[Opening RECORDED DATA section]

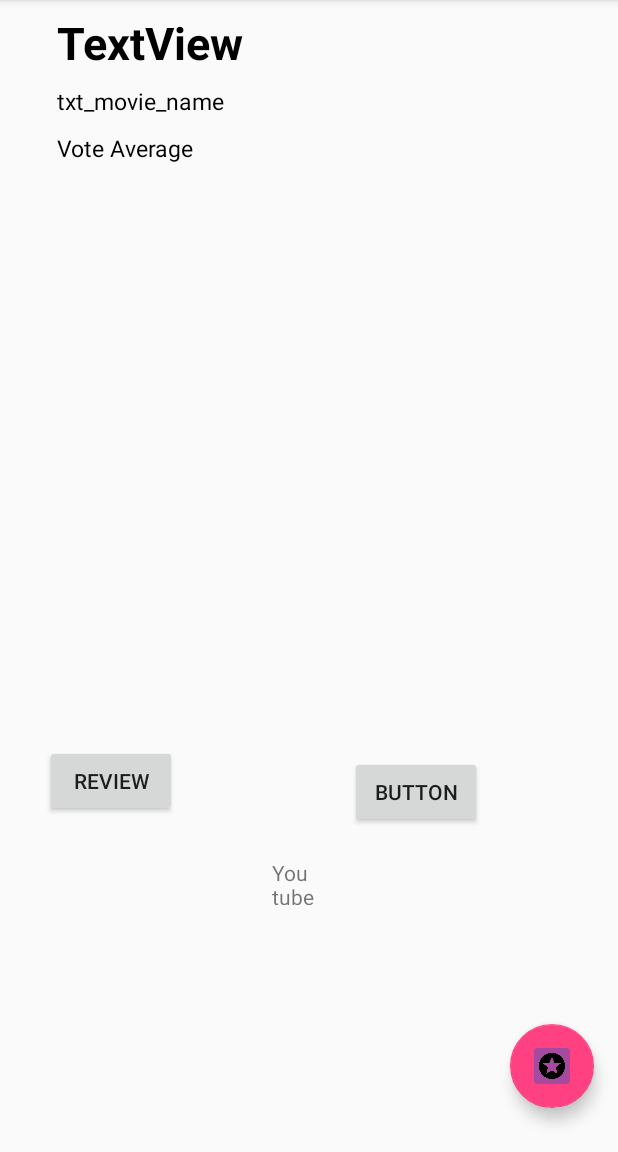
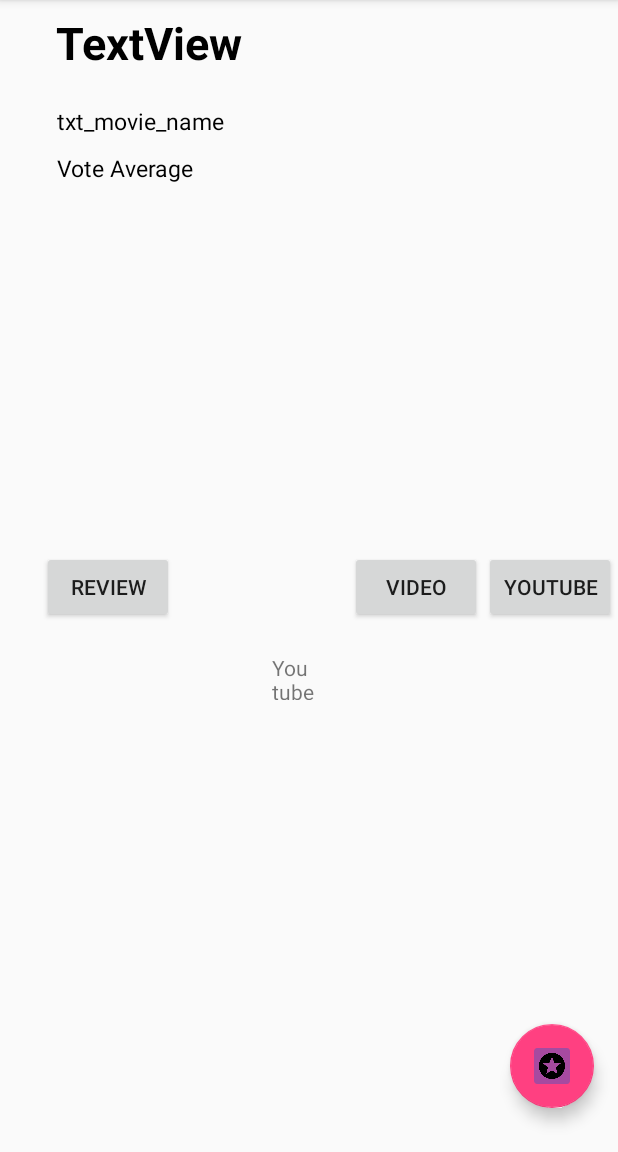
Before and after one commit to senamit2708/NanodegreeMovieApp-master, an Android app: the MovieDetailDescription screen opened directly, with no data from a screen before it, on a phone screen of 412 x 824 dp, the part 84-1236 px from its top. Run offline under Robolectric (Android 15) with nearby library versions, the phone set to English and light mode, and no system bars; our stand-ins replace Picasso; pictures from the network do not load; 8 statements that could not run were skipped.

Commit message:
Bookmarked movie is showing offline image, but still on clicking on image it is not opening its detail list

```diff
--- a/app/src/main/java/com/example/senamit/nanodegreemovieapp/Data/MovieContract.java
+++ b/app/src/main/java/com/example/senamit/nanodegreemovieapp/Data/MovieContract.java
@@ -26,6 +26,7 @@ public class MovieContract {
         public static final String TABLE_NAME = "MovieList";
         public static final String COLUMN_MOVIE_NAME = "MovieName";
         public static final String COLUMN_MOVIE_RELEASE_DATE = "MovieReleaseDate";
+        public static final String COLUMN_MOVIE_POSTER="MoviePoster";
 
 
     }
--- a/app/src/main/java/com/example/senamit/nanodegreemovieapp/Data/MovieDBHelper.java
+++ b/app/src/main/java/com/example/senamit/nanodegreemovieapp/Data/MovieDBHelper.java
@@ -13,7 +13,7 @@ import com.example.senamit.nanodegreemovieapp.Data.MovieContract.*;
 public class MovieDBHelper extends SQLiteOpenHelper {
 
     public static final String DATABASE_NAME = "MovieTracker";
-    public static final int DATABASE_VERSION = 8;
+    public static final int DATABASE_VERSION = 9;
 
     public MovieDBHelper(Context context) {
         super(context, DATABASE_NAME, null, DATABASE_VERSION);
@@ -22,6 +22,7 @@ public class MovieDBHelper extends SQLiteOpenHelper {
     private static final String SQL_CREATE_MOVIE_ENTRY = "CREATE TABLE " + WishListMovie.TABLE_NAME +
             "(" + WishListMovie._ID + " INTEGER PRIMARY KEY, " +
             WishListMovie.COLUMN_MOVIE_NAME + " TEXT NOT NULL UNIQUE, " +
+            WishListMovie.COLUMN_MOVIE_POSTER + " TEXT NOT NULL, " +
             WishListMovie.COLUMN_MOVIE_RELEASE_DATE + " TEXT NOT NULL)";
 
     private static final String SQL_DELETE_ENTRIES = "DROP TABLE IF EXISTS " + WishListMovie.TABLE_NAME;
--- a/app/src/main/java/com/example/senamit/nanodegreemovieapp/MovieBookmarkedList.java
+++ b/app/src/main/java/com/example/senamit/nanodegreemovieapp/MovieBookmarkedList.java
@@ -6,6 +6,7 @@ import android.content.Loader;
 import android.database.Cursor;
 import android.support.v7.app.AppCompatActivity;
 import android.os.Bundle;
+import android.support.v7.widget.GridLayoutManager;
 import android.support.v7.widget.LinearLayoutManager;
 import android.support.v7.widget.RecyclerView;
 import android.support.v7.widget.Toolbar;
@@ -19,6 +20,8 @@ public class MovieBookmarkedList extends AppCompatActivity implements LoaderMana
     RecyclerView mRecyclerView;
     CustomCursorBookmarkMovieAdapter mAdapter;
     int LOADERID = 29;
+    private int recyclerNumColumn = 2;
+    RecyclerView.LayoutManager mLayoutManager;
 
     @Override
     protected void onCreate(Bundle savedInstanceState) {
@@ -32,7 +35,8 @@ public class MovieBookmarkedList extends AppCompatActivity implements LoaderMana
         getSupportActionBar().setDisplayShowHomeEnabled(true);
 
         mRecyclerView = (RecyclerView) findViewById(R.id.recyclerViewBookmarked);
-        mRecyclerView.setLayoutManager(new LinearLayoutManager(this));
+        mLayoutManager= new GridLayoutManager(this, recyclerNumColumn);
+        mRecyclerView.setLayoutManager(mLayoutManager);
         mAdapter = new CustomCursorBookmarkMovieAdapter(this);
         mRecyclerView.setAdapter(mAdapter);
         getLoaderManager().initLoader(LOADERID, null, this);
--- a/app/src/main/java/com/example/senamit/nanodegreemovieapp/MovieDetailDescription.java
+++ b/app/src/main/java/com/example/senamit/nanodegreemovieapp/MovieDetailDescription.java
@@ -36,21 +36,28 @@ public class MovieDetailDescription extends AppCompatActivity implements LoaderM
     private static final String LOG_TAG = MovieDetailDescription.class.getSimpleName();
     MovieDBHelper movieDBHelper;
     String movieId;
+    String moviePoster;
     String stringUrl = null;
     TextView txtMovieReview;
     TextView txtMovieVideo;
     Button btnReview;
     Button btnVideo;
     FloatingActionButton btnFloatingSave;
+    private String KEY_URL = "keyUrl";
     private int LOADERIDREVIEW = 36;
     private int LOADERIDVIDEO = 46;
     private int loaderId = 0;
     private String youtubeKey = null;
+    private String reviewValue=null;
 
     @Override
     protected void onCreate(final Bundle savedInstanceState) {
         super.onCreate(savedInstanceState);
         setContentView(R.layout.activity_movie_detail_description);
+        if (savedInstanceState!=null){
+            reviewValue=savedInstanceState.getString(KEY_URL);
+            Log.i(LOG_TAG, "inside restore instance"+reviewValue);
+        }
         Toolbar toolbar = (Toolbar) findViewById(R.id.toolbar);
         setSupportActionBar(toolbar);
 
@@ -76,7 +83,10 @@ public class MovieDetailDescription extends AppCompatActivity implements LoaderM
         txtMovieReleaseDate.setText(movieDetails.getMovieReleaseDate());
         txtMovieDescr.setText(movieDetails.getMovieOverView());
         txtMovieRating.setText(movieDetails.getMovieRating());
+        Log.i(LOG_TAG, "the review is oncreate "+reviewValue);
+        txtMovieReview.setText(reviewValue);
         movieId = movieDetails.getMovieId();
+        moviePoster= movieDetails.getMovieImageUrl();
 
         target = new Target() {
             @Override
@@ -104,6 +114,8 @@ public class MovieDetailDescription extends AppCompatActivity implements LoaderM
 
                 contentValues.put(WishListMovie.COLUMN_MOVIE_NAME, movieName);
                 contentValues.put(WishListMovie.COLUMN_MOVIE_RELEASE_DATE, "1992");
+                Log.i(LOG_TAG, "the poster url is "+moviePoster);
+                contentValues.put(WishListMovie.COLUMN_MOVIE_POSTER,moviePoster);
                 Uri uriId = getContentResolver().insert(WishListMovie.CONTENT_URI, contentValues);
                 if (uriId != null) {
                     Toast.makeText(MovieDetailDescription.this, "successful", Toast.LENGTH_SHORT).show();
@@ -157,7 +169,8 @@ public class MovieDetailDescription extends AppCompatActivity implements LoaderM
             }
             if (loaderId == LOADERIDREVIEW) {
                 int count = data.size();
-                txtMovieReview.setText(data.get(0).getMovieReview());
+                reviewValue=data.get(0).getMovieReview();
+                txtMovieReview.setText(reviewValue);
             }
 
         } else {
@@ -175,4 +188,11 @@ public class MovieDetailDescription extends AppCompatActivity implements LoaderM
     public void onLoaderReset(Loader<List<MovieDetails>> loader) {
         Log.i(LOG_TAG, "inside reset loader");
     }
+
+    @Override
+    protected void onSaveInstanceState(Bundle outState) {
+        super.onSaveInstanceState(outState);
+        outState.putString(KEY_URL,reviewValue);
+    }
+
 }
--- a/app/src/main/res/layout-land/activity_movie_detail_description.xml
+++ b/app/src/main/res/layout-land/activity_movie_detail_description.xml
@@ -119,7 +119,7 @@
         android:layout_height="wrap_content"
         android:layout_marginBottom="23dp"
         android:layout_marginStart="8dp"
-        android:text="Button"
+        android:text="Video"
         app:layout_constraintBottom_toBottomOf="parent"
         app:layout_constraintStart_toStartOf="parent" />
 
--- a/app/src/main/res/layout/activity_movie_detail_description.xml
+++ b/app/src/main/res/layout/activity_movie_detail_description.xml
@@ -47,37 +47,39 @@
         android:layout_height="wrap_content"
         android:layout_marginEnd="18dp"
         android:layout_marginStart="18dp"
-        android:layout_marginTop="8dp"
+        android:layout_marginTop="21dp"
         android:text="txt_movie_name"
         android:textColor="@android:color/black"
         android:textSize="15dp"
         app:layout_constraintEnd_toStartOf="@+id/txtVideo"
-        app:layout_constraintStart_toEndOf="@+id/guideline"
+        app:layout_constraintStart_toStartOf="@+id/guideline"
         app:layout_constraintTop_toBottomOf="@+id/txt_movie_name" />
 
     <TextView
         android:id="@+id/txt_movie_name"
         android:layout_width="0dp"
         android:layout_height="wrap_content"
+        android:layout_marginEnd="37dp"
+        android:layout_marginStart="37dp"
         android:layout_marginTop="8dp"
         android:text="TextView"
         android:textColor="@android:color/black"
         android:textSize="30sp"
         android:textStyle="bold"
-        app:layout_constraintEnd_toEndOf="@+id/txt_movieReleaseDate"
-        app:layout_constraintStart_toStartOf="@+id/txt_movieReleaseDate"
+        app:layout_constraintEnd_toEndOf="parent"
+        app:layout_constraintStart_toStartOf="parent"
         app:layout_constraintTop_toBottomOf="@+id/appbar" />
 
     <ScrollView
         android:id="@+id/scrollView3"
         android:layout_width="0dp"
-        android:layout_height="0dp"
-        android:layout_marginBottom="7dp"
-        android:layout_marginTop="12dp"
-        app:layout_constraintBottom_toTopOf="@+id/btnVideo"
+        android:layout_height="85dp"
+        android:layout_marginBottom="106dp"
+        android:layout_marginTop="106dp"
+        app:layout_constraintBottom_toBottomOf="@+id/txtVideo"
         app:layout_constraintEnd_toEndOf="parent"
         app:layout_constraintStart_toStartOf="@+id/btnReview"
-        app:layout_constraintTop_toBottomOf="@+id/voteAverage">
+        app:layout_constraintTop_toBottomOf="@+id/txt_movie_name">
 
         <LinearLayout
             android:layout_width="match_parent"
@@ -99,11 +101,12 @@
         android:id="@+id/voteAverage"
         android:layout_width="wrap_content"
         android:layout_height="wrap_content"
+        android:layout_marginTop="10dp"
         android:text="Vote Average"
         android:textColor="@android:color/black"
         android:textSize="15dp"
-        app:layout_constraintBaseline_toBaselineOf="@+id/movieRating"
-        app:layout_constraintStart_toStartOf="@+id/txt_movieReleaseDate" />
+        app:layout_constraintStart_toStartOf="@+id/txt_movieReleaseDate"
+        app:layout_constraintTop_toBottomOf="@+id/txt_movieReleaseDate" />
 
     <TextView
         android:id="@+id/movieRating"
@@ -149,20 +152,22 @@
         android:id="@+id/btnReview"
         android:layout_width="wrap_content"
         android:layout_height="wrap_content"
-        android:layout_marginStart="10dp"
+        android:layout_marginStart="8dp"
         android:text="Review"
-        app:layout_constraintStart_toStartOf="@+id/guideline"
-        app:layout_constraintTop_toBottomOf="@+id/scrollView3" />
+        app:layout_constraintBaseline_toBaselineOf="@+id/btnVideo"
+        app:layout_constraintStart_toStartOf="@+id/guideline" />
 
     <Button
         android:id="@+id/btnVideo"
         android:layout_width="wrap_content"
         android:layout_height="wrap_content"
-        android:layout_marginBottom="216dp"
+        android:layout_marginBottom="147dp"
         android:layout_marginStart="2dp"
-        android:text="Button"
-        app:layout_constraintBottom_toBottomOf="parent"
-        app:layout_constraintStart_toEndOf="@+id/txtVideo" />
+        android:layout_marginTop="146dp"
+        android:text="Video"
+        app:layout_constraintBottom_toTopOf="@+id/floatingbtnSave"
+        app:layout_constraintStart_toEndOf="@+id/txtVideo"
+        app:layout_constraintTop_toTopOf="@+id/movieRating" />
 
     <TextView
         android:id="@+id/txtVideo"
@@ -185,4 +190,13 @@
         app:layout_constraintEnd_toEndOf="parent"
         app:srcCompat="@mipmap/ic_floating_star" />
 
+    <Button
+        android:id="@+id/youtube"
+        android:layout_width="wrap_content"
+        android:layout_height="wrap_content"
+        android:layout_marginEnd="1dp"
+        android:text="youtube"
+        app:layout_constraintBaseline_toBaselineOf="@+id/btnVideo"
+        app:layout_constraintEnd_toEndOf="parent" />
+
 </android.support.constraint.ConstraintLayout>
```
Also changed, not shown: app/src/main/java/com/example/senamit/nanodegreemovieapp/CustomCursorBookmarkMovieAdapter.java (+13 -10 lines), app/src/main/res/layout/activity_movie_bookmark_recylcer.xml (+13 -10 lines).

[Closing RECORDED DATA section]

◆ ASSIGNMENT:
The lines holding the string "AppCompatActivity" in the listing above are what you should copy out.

◆ RESULT FOR THIS EXERCISE:
 import android.support.v7.app.AppCompatActivity;
@@ -19,6 +20,8 @@ public class MovieBookmarkedList extends AppCompatActivity implements LoaderMana
@@ -32,7 +35,8 @@ public class MovieBookmarkedList extends AppCompatActivity implements LoaderMana
@@ -36,21 +36,28 @@ public class MovieDetailDescription extends AppCompatActivity implements LoaderM
@@ -76,7 +83,10 @@ public class MovieDetailDescription extends AppCompatActivity implements LoaderM
@@ -104,6 +114,8 @@ public class MovieDetailDescription extends AppCompatActivity implements LoaderM
@@ -157,7 +169,8 @@ public class MovieDetailDescription extends AppCompatActivity implements LoaderM
@@ -175,4 +188,11 @@ public class MovieDetailDescription extends AppCompatActivity implements LoaderM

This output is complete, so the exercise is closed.